As much as belly dance has been caricatured, it’s actually a subtle art. Unlike other styles of dance — say, ballet — it’s not focused on movement of the limbs, but instead undulations of the torso.
The subtleties of the form, along with its many variations, will be on stage in Sahara: A Belly Dance Show. It begins at 7:30 p.m. Sept. 28 in the Emil Fries Auditorium at the Washington State School for the Blind.
“I think a lot of people associate it with burlesque, or they still have an Orientalist fantasy from films about the seductive nature of belly dance,” said Malia Christina Mihailoff, who is producing the show.
That conception has roots in the very term “belly dance.” It’s a translation from danse du ventre, the sneering nickname for the 1863 painting by French artist Jean-Leon Gerome, “The Dance of the Almeh.”
Belly dance came to the United States in 1893, when performers calling themselves Little Egypt put on a demonstration at the Chicago World’s Fair.
Saturday’s 10-act show will include that traditional raqs sharqi form. But it will also feature fan-veil and double-sword dances, as well as tribal fusion belly dance, an American style that blends influences from the Middle East, Turkey, India and hip hop, Mihailoff said.
Belly dance is “a contemporary art form that’s ever changing,” Mihailoff said. “It’s very sensual. It’s a form that celebrates the female body and feminine art.”
She has been belly dancing for 16 years.
“The very first time I ever heard of belly dance, I was 13. My friend’s mom was taking a class and showed us belly flutters,” Mihailoff said.
When she moved from Vancouver to go to college in Seattle, she started taking belly-dance classes one night a week.
“From there I just expanded and took it on as my profession,” Mihailoff said.
She will perform in the show along with other professional dancers: Ruby Beh, Claudia Shimmies, Emilie Lauren, Henna, Jewels, Jen Cerdena and the Raks Ayana troupe. Bee Bee Sanchez will emcee. Vancouver drummer Jason Ramirez will provide the beat.
If the show inspires you, Mihailoff teaches belly dance in Battle Ground.
“You’re going to get your heart rate up and sweat, but this is as much for your brain as it is your body,” she said.

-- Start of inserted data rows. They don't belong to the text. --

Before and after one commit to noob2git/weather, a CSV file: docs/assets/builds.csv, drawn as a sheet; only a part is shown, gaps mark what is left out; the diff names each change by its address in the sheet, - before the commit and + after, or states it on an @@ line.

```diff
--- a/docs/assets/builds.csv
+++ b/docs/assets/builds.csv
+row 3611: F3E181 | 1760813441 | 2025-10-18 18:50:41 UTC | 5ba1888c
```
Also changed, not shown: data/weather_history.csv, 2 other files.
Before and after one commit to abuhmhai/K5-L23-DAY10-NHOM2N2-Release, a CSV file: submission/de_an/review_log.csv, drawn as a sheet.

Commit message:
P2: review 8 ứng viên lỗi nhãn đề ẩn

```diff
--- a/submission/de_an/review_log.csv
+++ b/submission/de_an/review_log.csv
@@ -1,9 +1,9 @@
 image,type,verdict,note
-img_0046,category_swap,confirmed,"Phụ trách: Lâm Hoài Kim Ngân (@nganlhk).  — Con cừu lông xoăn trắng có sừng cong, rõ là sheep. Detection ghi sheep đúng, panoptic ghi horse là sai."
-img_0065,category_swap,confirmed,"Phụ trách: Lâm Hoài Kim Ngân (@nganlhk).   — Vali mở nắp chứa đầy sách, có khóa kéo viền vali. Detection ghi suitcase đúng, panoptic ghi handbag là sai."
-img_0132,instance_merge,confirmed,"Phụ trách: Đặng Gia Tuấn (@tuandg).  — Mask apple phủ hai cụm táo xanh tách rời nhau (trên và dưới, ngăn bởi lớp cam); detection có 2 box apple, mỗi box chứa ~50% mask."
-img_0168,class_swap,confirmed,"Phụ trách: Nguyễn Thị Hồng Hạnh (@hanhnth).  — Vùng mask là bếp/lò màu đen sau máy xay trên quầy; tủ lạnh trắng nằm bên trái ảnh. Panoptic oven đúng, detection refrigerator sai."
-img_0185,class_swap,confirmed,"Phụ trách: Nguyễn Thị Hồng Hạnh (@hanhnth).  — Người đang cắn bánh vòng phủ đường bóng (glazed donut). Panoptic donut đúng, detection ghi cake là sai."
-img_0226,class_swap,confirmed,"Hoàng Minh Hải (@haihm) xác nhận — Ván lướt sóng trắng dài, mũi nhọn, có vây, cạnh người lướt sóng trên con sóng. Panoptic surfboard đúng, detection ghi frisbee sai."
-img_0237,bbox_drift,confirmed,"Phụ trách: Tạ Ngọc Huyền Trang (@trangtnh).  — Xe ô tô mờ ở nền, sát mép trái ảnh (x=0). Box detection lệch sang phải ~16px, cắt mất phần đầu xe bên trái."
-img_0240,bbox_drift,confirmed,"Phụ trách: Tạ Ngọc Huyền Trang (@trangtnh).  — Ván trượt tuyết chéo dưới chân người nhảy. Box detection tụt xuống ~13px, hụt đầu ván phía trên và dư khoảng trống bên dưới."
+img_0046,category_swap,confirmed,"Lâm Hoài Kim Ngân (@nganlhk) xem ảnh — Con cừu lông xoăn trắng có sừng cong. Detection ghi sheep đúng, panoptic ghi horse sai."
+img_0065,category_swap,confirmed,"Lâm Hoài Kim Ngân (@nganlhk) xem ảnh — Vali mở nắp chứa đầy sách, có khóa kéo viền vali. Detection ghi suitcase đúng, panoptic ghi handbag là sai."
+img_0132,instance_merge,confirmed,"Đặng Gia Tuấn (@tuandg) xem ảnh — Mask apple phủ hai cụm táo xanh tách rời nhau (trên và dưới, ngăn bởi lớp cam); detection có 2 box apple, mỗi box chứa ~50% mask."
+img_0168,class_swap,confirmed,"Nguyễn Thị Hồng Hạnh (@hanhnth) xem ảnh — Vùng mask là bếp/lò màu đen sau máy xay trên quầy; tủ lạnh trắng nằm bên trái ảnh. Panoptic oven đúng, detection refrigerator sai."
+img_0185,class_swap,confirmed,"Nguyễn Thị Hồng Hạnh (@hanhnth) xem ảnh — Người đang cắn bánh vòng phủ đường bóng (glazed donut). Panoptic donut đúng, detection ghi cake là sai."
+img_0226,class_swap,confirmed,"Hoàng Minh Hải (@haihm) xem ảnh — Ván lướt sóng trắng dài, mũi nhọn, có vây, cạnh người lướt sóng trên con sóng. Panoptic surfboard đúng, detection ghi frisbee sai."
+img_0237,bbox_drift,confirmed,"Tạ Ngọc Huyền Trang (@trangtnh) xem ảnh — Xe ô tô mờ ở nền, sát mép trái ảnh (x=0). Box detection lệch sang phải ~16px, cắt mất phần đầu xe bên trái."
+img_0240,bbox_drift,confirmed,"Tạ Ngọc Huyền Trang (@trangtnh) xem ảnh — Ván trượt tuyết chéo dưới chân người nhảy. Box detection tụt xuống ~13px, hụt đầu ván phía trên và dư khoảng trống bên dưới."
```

In her classes, she teaches her students belly dance’s vocabulary of movements.
“One of the most recognizable movements is the shimmy — a quick vibration. There are probably 80 different types of shimmies one could execute — hair, belly, hips, upper body,” Mihailoff said.
Other characteristic moves include “hip articulation, figure eights, hip drops, and fluid arms and hands,” she said.
“We’re not expected to have that tight rock-hard body. We celebrate the curvature and the softness of a woman’s body,” Mihailoff added. “Belly dance is for all shapes, all sizes, all ages, all genders. I have seen men do this dance; nonbinary, children as young as 3, and grandpas in their 80s belly dance. It’s not just for young fit women. It’s a social dance for everyone.”